Down to the last word, output the records below, skipping any images.

(Edit tracking data)
══════

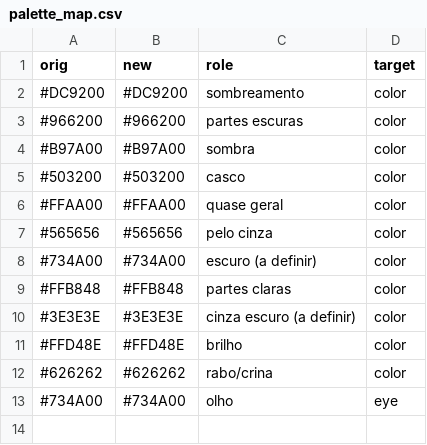
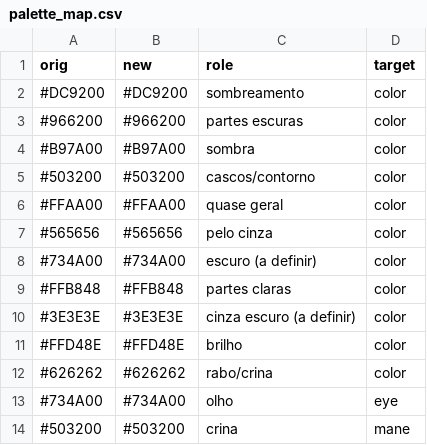
Before and after one commit to sgmaykon/Horse-Cursor, a CSV file: palette_map.csv, drawn as a sheet.

Commit message:
Separate mane from hooves and add black palette

```diff
--- a/palette_map.csv
+++ b/palette_map.csv
@@ -4,3 +4,3 @@ orig,new,role,target
 #B97A00,#B97A00,sombra,color
-#503200,#503200,casco,color
+#503200,#503200,cascos/contorno,color
 #FFAA00,#FFAA00,quase geral,color
@@ -13 +13,2 @@ orig,new,role,target
 #734A00,#734A00,olho,eye
+#503200,#503200,crina,mane
```
Also changed, not shown: 4 other files.
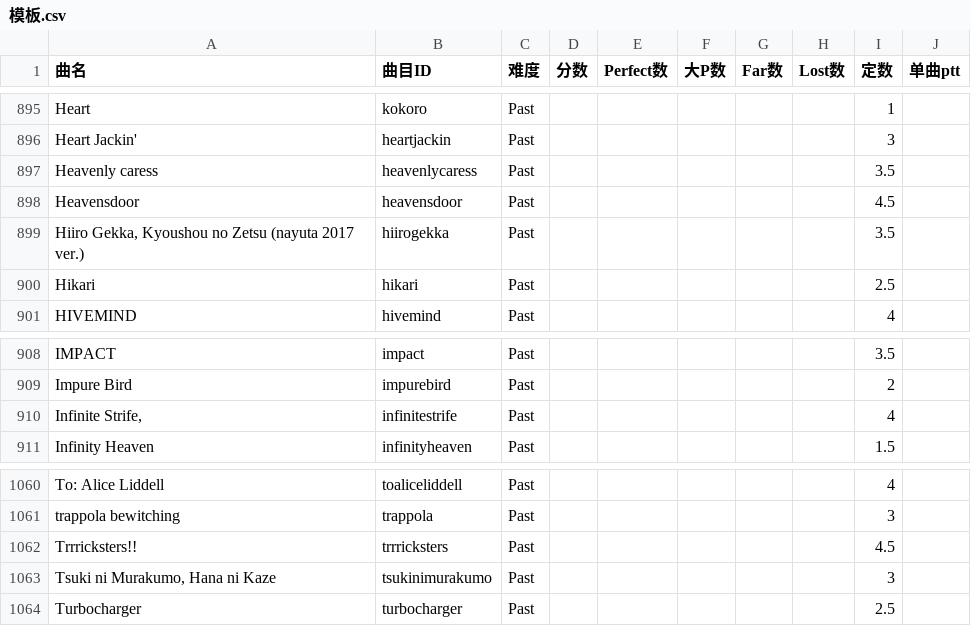
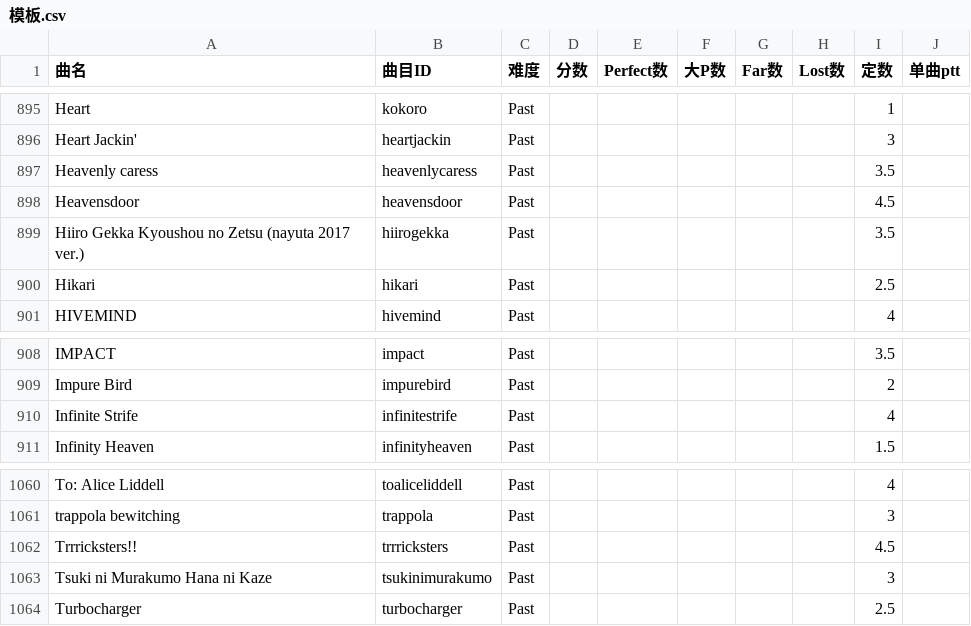
Before and after one commit to SmartRTE/SmartRTE.github.io, a CSV file: sample/模板.csv, drawn as a sheet; only a part is shown, gaps mark what is left out; the diff covers the shown part only.

```diff
--- a/sample/模板.csv
+++ b/sample/模板.csv
@@ -898,3 +898,3 @@ Heavenly caress,heavenlycaress,Past,,,,,,3.5,
 Heavensdoor,heavensdoor,Past,,,,,,4.5,
-"Hiiro Gekka, Kyoushou no Zetsu (nayuta 2017 ver.)",hiirogekka,Past,,,,,,3.5,
+Hiiro Gekka Kyoushou no Zetsu (nayuta 2017 ver.),hiirogekka,Past,,,,,,3.5,
 Hikari,hikari,Past,,,,,,2.5,
@@ -909,3 +909,3 @@ IMPACT,impact,Past,,,,,,3.5,
 Impure Bird,impurebird,Past,,,,,,2,
-"Infinite Strife,",infinitestrife,Past,,,,,,4,
+Infinite Strife,infinitestrife,Past,,,,,,4,
 Infinity Heaven,infinityheaven,Past,,,,,,1.5,
@@ -1062,3 +1062,3 @@ trappola bewitching,trappola,Past,,,,,,3,
 Trrricksters!!,trrricksters,Past,,,,,,4.5,
-"Tsuki ni Murakumo, Hana ni Kaze",tsukinimurakumo,Past,,,,,,3,
+Tsuki ni Murakumo Hana ni Kaze,tsukinimurakumo,Past,,,,,,3,
 Turbocharger,turbocharger,Past,,,,,,2.5,
```
Also changed, not shown: 13 edited cells elsewhere in this file.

══════

**Response box:**
Before and after one commit to sgmaykon/Horse-Cursor, a CSV file: palette_map.csv, drawn as a sheet.

Commit message:
Separate mane from hooves and add black palette

```diff
--- a/palette_map.csv
+++ b/palette_map.csv
@@ -4,3 +4,3 @@ orig,new,role,target
 #B97A00,#B97A00,sombra,color
-#503200,#503200,casco,color
+#503200,#503200,cascos/contorno,color
 #FFAA00,#FFAA00,quase geral,color
@@ -13 +13,2 @@ orig,new,role,target
 #734A00,#734A00,olho,eye
+#503200,#503200,crina,mane
```
Also changed, not shown: 4 other files.
Before and after one commit to SmartRTE/SmartRTE.github.io, a CSV file: sample/模板.csv, drawn as a sheet; only a part is shown, gaps mark what is left out; the diff covers the shown part only.

```diff
--- a/sample/模板.csv
+++ b/sample/模板.csv
@@ -898,3 +898,3 @@ Heavenly caress,heavenlycaress,Past,,,,,,3.5,
 Heavensdoor,heavensdoor,Past,,,,,,4.5,
-"Hiiro Gekka, Kyoushou no Zetsu (nayuta 2017 ver.)",hiirogekka,Past,,,,,,3.5,
+Hiiro Gekka Kyoushou no Zetsu (nayuta 2017 ver.),hiirogekka,Past,,,,,,3.5,
 Hikari,hikari,Past,,,,,,2.5,
@@ -909,3 +909,3 @@ IMPACT,impact,Past,,,,,,3.5,
 Impure Bird,impurebird,Past,,,,,,2,
-"Infinite Strife,",infinitestrife,Past,,,,,,4,
+Infinite Strife,infinitestrife,Past,,,,,,4,
 Infinity Heaven,infinityheaven,Past,,,,,,1.5,
@@ -1062,3 +1062,3 @@ trappola bewitching,trappola,Past,,,,,,3,
 Trrricksters!!,trrricksters,Past,,,,,,4.5,
-"Tsuki ni Murakumo, Hana ni Kaze",tsukinimurakumo,Past,,,,,,3,
+Tsuki ni Murakumo Hana ni Kaze,tsukinimurakumo,Past,,,,,,3,
 Turbocharger,turbocharger,Past,,,,,,2.5,
```
Also changed, not shown: 13 edited cells elsewhere in this file.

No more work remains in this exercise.